Back and forth, my neck pivoted to follow the artist above. She swung and released, twirled and caught, arched and repeated, time after time opening her grip to go and then fastening it once more to stay. The gymnast knitted beauty and grace onto the bars of the trapeze.
Grasping. Going. Catching. Releasing. Each action necessary to the rhythm of her art.
I focused my gaze in on the grasp and release and then, on the release alone. There! The moment when she let go and hung, suspended in space, no -- flying in time -- before she grabbed hold again. That moment: a moment without.
I began to count them -- the number of moments without within her performance. She swung to the right, a moment without, back to the left -- another moment without. Back and forth, moment after moment after moment without. In fact, I realized her routine depended fully on such moments without in order to make her performance an offering.
Until I stopped to see, I hadn't realized. I'd assumed -- for oh, so long -- that the beauty of the act was the flow of the moments on the bar, stitched together in arching unison. But no, the beauty, the real beauty came in the moments without, staccatoed to punctuate the moments with. If there were no moments without, and if there were not as many moments without, there would be no daring presentation.
How like life! And how like me to miss the reality of how very knitted together moments with are with moments without. Day and night. Summer and winter. Youth and age. Life and death. Grasping and releasing. Holding on and letting go.
And so I turn my newly trained eye back to my span of years with its ongoing parentheses and ellipses, with its pauses and sighs, with its red lights and stop signs, with its sick days and cancelled appointments, with its white space and blank canvases. I squintingly reconsider my former conclusions of value and valuelessness.
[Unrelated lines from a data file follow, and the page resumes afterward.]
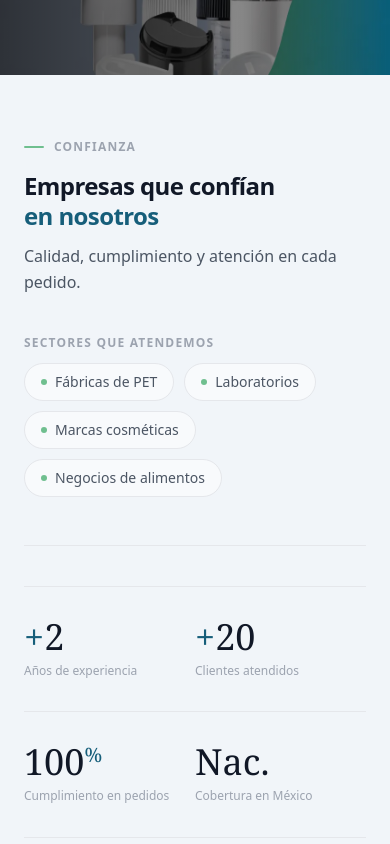
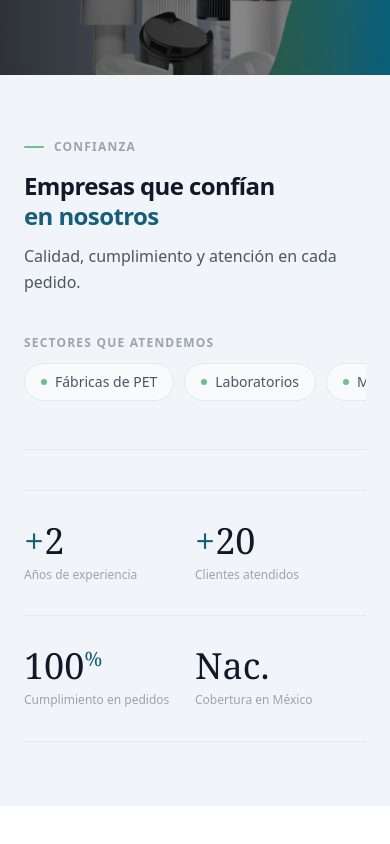
Before and after one commit to rricozdev/atomix-solutions-mx, a Next.js app: page / in a window 390 px wide. Shown: the part 577-1421 px from the top of the page. After the commit the page ends 1383 px from the top, so only its background shows below. Built offline with nearby package versions, Linux system fonts and the light colour scheme.

Commit message:
mejorando la sección Trust.jsx

```diff
--- a/src/components/sections/Trust.jsx
+++ b/src/components/sections/Trust.jsx
@@ -40,9 +40,9 @@ export default function Trust() {
     <section className="w-full bg-[var(--bg-section)] py-16 md:py-24">
       <div className="max-w-7xl mx-auto px-6 md:px-8">
         {/* Fila superior: Título + Categorías en desktop */}
+
         <div className="flex flex-col md:flex-row md:items-end md:justify-between gap-10 md:gap-16">
-          <TrustTitle />
-          <TrustCategories />
+          <TrustTitle /> <TrustCategories />{" "}
         </div>
 
         {/* Separador */}
--- a/src/components/ui/TrustCategories.jsx
+++ b/src/components/ui/TrustCategories.jsx
@@ -29,21 +29,19 @@ export default function TrustCategories() {
   ];
 
   return (
-    <div className="flex-shrink-0">
-      {/* Label */}
+    <div className="min-w-0">
       <p className="text-xs font-semibold uppercase tracking-widest text-[var(--text-muted)] mb-3">
         Sectores que atendemos
       </p>
 
-      {/* Pills */}
-      <div className="flex flex-wrap gap-2.5">
+      {/* Mobile: scroll horizontal | Desktop: wrap */}
+      <div className="flex gap-2.5 overflow-x-auto scrollbar-hide md:flex-wrap md:overflow-visible">
         {categories.map((item, index) => (
           <div
             key={index}
-            className="flex items-center gap-2 px-4 py-2 rounded-full border text-sm font-medium text-[var(--text-secondary)] bg-[var(--bg-soft)]"
+            className="shrink-0 flex items-center gap-2 px-4 py-2 rounded-full border text-sm font-medium whitespace-nowrap text-[var(--text-secondary)] bg-[var(--bg-soft)]"
             style={{ borderColor: "var(--border-default)" }}
           >
-            {/* Punto de acento */}
             <span
               className="w-1.5 h-1.5 rounded-full flex-shrink-0"
               style={{ backgroundColor: "var(--accent)" }}
```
I learn to recognize the essence and necessity of the moment without -- yes for what it brings to the moments with -- but also for what it is, and isn't, on its own.